# WHAT YOU ARE ASKED TO DO
From the entries below, tally how many lines contain "rsvpDate" and report only that figure.

(Web document revisions)
──────────────────────────────
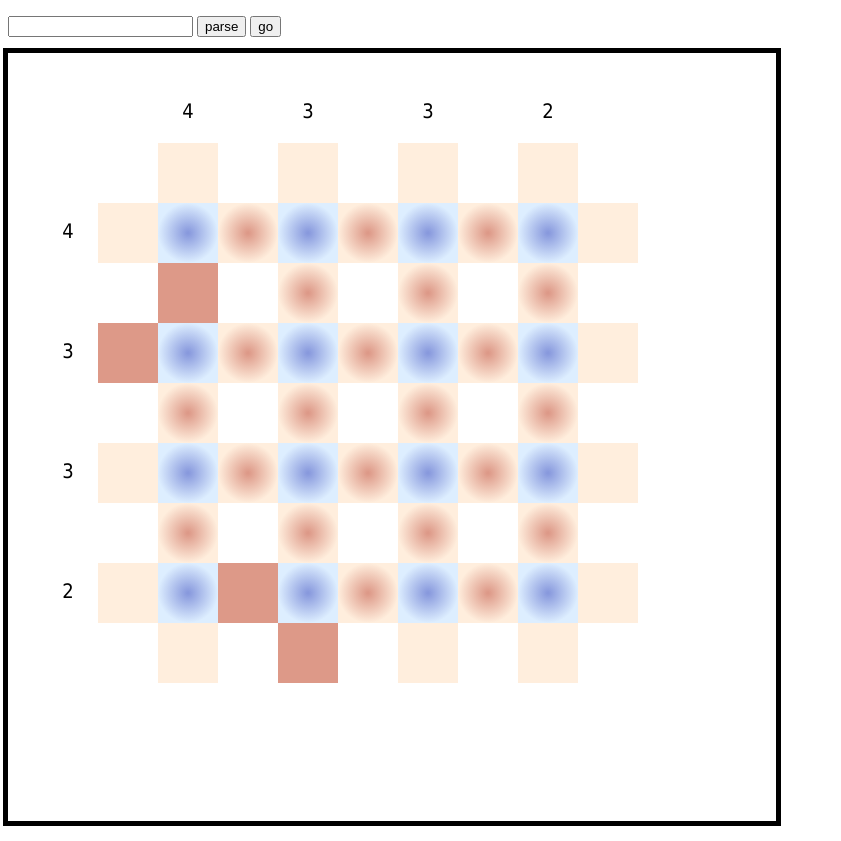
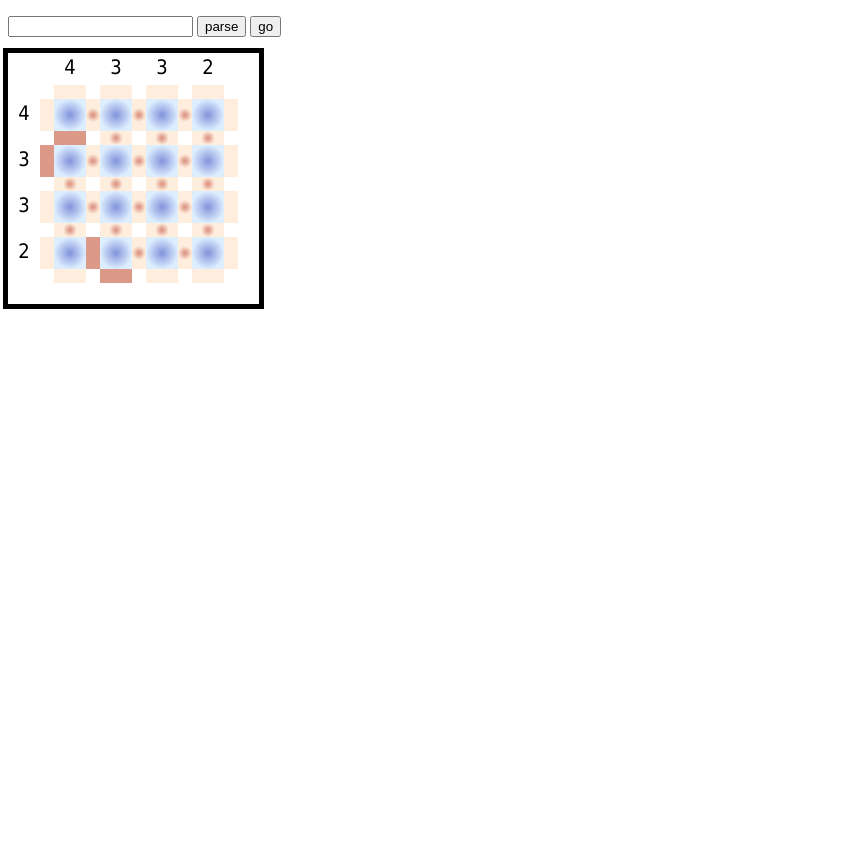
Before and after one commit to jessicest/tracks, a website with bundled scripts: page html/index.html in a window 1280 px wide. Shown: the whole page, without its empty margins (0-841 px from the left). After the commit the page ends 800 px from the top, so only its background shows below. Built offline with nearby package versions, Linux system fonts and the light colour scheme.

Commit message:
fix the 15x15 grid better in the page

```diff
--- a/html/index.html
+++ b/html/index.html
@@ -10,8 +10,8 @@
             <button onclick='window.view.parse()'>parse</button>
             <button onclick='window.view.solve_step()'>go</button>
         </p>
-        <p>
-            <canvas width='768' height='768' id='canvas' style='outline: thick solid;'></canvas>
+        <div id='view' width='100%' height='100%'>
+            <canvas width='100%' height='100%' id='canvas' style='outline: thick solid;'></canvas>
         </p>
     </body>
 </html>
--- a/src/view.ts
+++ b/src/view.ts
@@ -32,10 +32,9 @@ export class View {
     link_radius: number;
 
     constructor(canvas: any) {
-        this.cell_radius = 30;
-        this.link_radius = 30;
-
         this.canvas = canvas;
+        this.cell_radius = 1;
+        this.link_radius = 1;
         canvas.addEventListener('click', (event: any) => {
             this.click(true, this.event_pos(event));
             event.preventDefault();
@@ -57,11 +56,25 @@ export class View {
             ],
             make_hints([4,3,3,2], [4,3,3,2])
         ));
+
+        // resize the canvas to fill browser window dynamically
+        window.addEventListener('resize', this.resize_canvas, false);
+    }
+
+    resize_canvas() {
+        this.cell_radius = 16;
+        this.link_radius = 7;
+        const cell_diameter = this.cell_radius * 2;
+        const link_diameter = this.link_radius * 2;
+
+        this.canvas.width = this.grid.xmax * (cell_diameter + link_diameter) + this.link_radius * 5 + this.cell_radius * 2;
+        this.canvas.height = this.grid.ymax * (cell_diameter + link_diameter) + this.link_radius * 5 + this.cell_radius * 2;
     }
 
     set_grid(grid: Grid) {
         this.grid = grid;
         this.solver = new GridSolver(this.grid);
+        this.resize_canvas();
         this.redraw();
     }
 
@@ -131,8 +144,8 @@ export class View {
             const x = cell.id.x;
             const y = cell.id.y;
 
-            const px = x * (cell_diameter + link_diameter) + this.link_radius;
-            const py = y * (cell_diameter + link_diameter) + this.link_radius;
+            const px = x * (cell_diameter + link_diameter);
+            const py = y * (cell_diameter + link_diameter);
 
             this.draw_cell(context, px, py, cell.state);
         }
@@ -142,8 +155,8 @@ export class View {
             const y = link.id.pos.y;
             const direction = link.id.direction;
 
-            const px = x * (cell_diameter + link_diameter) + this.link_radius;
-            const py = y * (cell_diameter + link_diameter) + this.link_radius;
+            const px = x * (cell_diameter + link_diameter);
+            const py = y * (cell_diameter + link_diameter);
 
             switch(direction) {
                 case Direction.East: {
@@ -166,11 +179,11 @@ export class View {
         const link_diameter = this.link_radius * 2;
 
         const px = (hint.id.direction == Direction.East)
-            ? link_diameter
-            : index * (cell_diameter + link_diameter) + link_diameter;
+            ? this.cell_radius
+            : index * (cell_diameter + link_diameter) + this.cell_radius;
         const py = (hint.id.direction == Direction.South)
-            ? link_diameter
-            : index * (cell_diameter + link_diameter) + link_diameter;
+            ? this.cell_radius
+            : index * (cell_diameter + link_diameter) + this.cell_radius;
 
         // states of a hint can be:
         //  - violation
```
──────────────────────────────
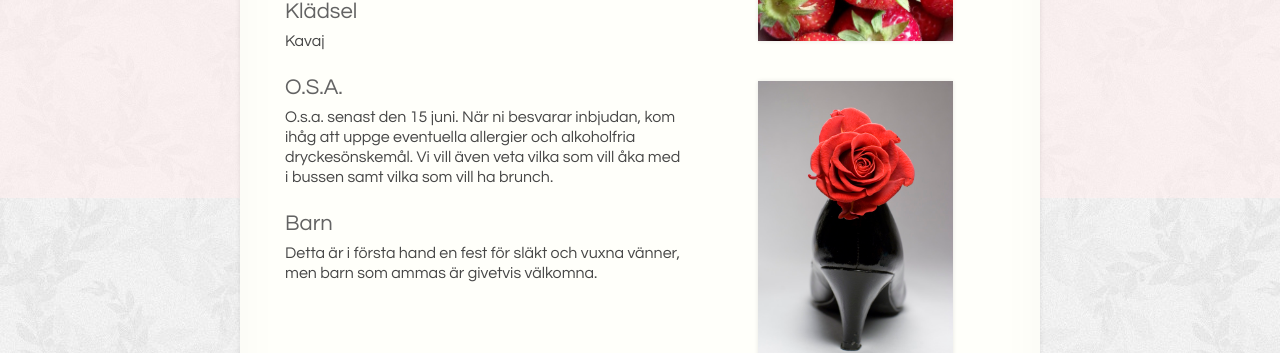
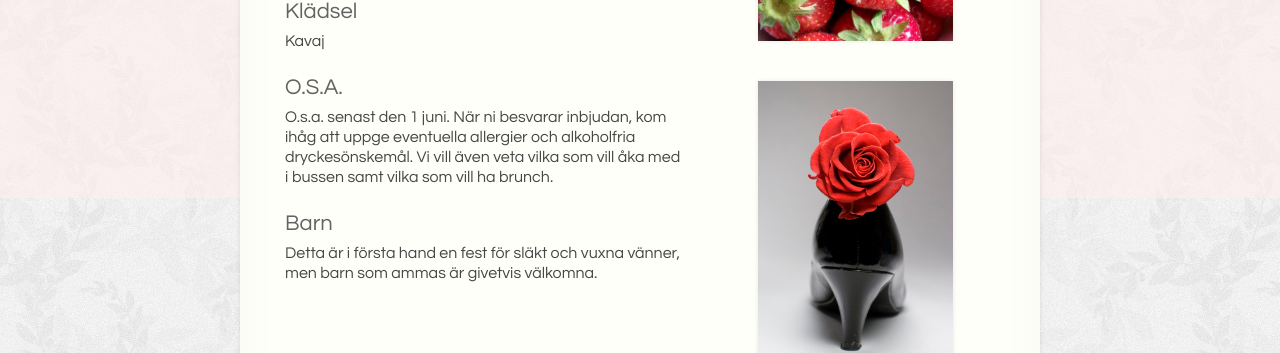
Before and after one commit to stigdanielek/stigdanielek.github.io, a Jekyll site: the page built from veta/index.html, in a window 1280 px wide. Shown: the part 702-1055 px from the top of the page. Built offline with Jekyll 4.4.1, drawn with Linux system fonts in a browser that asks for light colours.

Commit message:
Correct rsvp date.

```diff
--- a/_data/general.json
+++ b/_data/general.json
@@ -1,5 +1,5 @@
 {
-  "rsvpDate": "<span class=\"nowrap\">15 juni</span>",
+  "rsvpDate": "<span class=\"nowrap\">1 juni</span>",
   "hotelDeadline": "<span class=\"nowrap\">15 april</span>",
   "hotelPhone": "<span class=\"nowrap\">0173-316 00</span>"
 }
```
──────────────────────────────
# TASK ANSWER
2